Following Gazza's destruction by the Mongols, Muslim slave-soldiers based in Egypt known as the Mamluks began to administer the area in 1277. The Mamluks made Gazza the capital of the province that bore its name, Mamlakat Ghazzah ("the Governorship of Gazza"). This district extended along the coastal plain from Rafah in the south to just north of Caesarea, and to the east as far as the Samaria highlands and the Hebron Hills. Other major towns in the province included Qaqun, Ludd, and Ramla. Gazza which entered a period of tranquility under the Mamluks was used by them as an outpost in their offensives against the Crusaders which ended in 1290. In 1294 an earthquake devastated Gazza, and five years later the Mongols again destroyed all that had been restored by the Mamluks. Syrian geographer al-Dimashqi described Gazza in 1300 as a "city so rich in trees it looks like a cloth of brocade spread out upon the land." Under the governorship of Sanjar al-Jawli, Gazza was transformed into a major and flourishing city and much of the Mamluk era architecture is traced back to his reign between 1311-1320 and again in 1342.
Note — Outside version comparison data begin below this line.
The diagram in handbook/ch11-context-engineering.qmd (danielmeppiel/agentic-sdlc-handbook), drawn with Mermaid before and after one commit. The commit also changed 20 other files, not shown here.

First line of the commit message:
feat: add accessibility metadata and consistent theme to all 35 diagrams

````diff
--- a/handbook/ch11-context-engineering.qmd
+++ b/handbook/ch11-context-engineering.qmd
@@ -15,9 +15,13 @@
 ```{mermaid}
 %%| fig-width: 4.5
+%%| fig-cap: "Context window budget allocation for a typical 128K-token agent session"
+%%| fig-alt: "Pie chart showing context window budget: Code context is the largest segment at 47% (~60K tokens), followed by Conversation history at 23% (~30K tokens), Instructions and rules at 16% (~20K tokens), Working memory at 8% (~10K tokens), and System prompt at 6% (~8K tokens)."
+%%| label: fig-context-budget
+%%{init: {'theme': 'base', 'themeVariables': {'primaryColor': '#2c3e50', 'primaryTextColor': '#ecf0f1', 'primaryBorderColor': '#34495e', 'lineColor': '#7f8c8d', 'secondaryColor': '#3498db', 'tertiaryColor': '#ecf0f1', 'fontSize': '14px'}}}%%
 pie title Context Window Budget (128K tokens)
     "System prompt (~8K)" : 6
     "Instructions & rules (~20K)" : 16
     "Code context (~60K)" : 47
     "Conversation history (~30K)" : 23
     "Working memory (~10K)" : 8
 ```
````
In 1348 the Bubonic Plague infested the city, killing the majority of its inhabitants.........
End of Prolog
It is not know exactly when the original Arabic name Gazza devolved to the common modern name Gaza.
Today, the municipality of
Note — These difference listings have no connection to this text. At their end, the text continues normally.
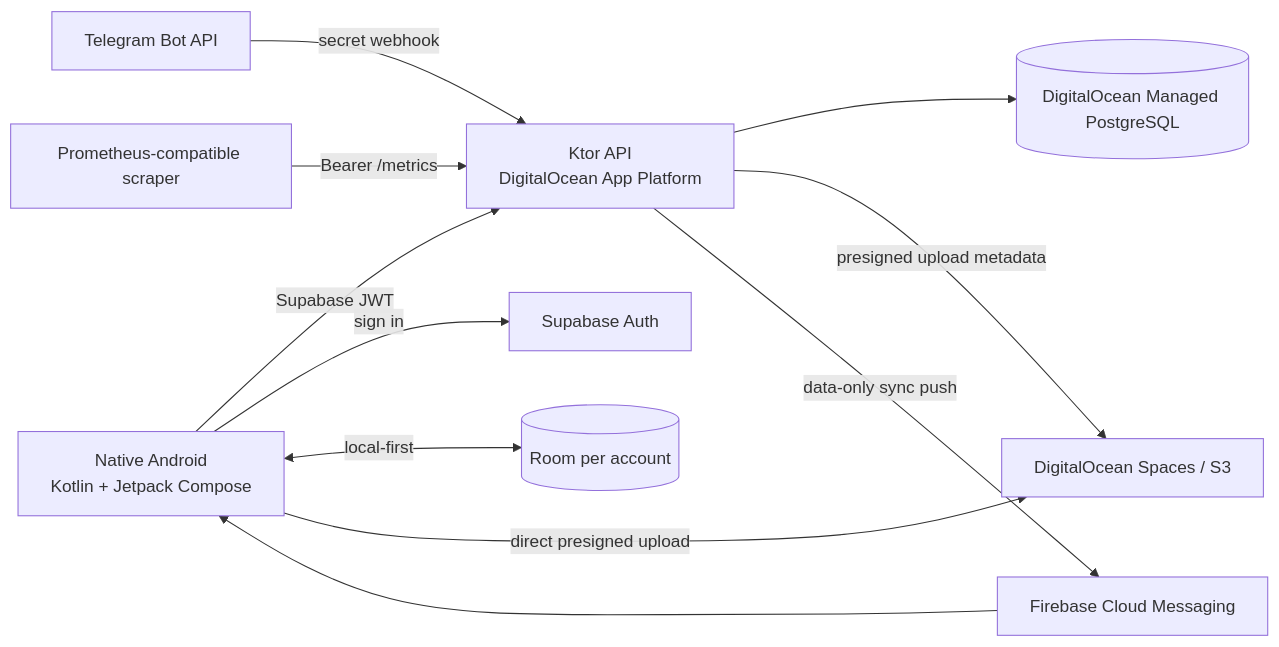
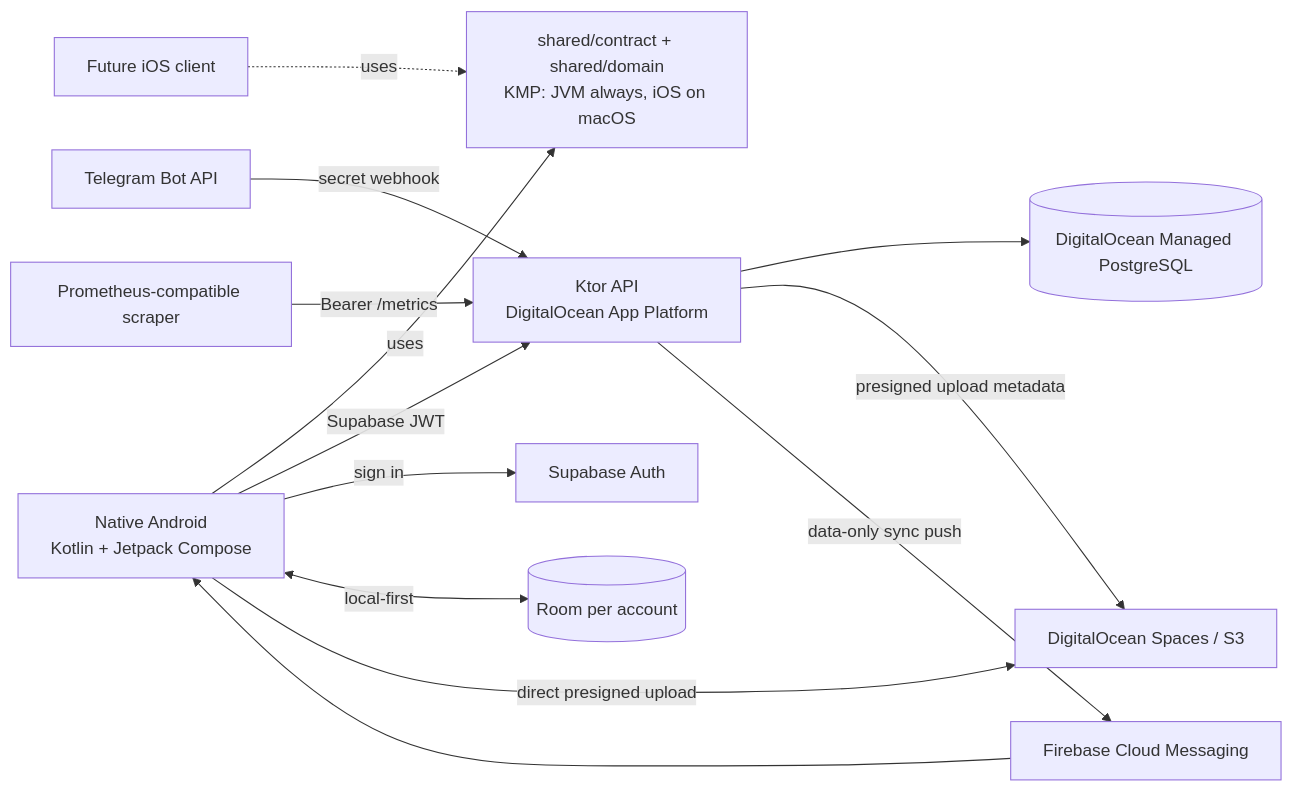
The diagram in truckerload/docs/TARGET_ARCHITECTURE.md (khaidarsafarov-droid/MyFinance), drawn with Mermaid before and after one commit. The commit also changed other lines of this file and 35 other files, not shown here.

First line of the commit message:
feat(kmp): share contract and domain for a future iOS client

````diff
--- a/truckerload/docs/TARGET_ARCHITECTURE.md
+++ b/truckerload/docs/TARGET_ARCHITECTURE.md
@@ -3,13 +3,16 @@
 ```mermaid
 flowchart LR
-    A[Native Android\nKotlin + Jetpack Compose] -->|Supabase JWT| K[Ktor API\nDigitalOcean App Platform]
+    S[shared/contract + shared/domain\nKMP: JVM always, iOS on macOS]
+    A[Native Android\nKotlin + Jetpack Compose] -->|uses| S
+    I[Future iOS client] -.->|uses| S
+    A -->|Supabase JWT| K[Ktor API\nDigitalOcean App Platform]
     A -->|sign in| U[Supabase Auth]
     A <-->|local-first| R[(Room per account)]
     T[Telegram Bot API] -->|secret webhook| K
     K --> P[(DigitalOcean Managed PostgreSQL)]
-    K -->|presigned upload metadata| S[DigitalOcean Spaces / S3]
-    A -->|direct presigned upload| S
+    K -->|presigned upload metadata| S3[DigitalOcean Spaces / S3]
+    A -->|direct presigned upload| S3
     K -->|data-only sync push| F[Firebase Cloud Messaging]
     F --> A
     O[Prometheus-compatible scraper] -->|Bearer /metrics| K
 ```
````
All the current Mantegazzas of the world are decendants of the original French Mant de Gazza commune.
Our bloodlines could be a mix of Philistines, Greeks, Romans, Canaanites, Phoenicians, Jews, Egyptians, Persians, and Bedouin whether we like it or not. So if you are wondering why you are so smart, or curious, or hostile, or ambitious or just plain lazy, you know where you get it from.
|THE MANTEGAZZA FAMILY TREE|
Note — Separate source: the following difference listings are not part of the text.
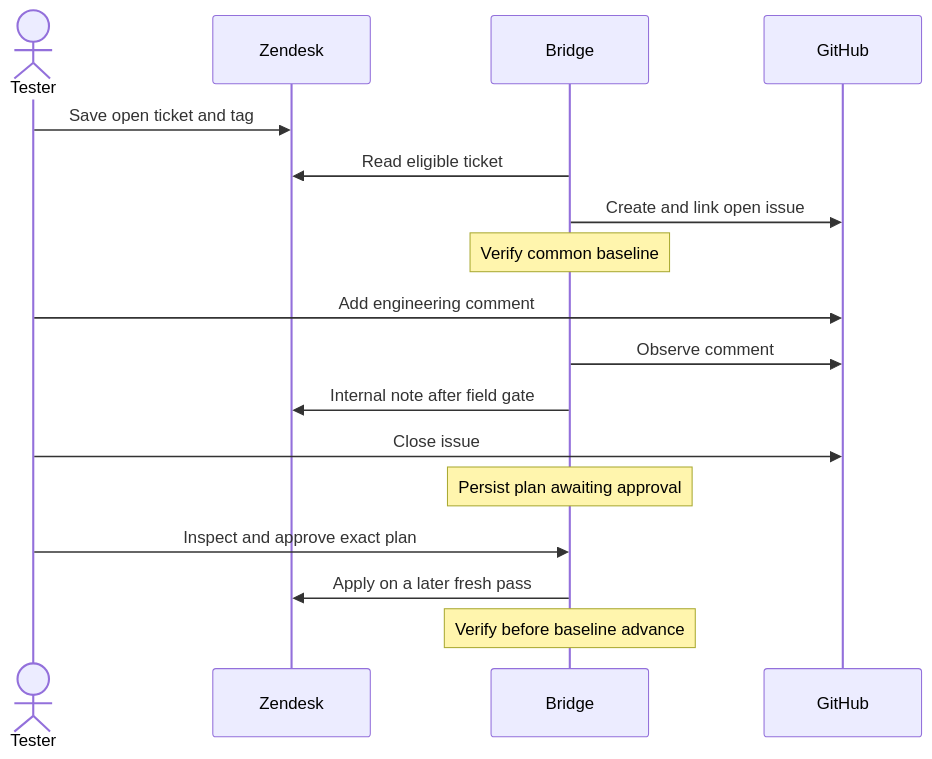
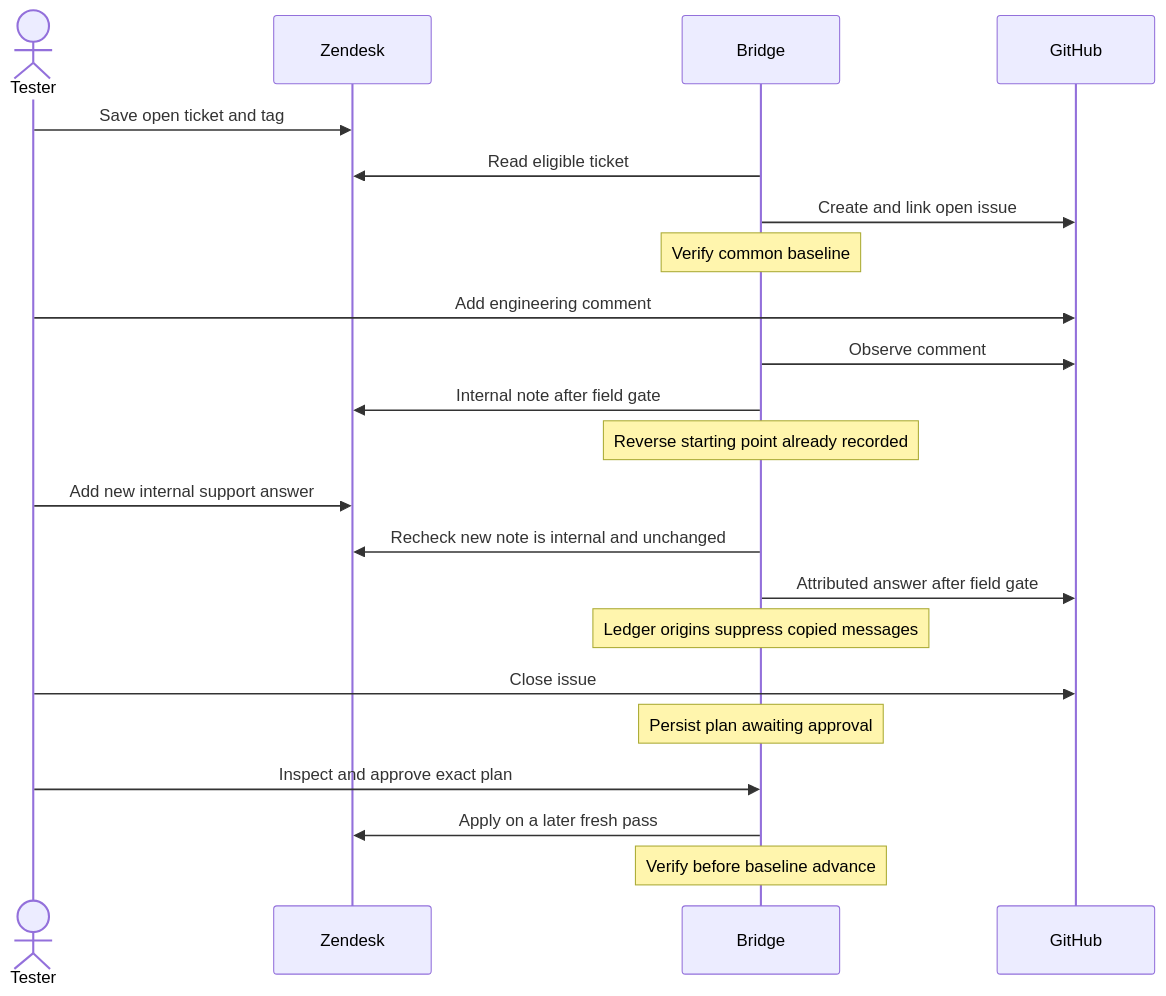
Before and after one commit to AlbertFlorescu/support-bridge: the first of 2 diagrams in docs/SCENARIO.md, drawn with Mermaid. The commit also changed other lines of this file and 72 other files, not shown here.

````diff
--- a/docs/SCENARIO.md
+++ b/docs/SCENARIO.md
@@ -37,19 +37,24 @@
 ```mermaid
 sequenceDiagram
     actor Tester
     participant ZD as Zendesk
     participant Bridge
     participant GH as GitHub
     Tester->>ZD: Save open ticket and tag
     Bridge->>ZD: Read eligible ticket
     Bridge->>GH: Create and link open issue
     Note over Bridge: Verify common baseline
     Tester->>GH: Add engineering comment
     Bridge->>GH: Observe comment
     Bridge->>ZD: Internal note after field gate
+    Note over Bridge: Reverse starting point already recorded
+    Tester->>ZD: Add new internal support answer
+    Bridge->>ZD: Recheck new note is internal and unchanged
+    Bridge->>GH: Attributed answer after field gate
+    Note over Bridge: Ledger origins suppress copied messages
     Tester->>GH: Close issue
     Note over Bridge: Persist plan awaiting approval
     Tester->>Bridge: Inspect and approve exact plan
     Bridge->>ZD: Apply on a later fresh pass
     Note over Bridge: Verify before baseline advance
 ```
````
|Famous or well known Mantegazza's|
Michele Mantegazza 1417-1432 Bishop of|
Diocese of Alessandria Della Paglia
Cristoforo Mantegazza (c. 1430 ? 1482)
was an Italian sculptor who was active
from 1464. He was born in Pavia.
Italian Early Renaissance Sculptor
from 1625 - ?
Domenico and Pietro Mantegazza
violin makers and restorers
1831-1910 neurologist, writer,
Mantegazza Cheese Producers
1930 Luigi and Federico Dairy in
Caidate Di Sumirago near Varese
married his first cousin film star
Greta Scacci. Their son Matteo
Mantegazza born 1997
Dr. AR Mantegazza
medical research still active as
played pro-football 1952-2006
Carlo Maria Mantegazza
2003 winner of the Bartolozzi
prize, given to an Italian
mathematician under the age of 35
Dr. Massimo Mantegazza
molecular neuron studies
research lecturer at
University of Milan, Bicocca
wedding photographer, Milan
retailer of sewing machines, Milan
Elena Maria Mantegazza
nutritionist, Sydney Australia
Antonio, Sergio and Geo
Mantegazza founders of
Globus family of Brands Tour Travel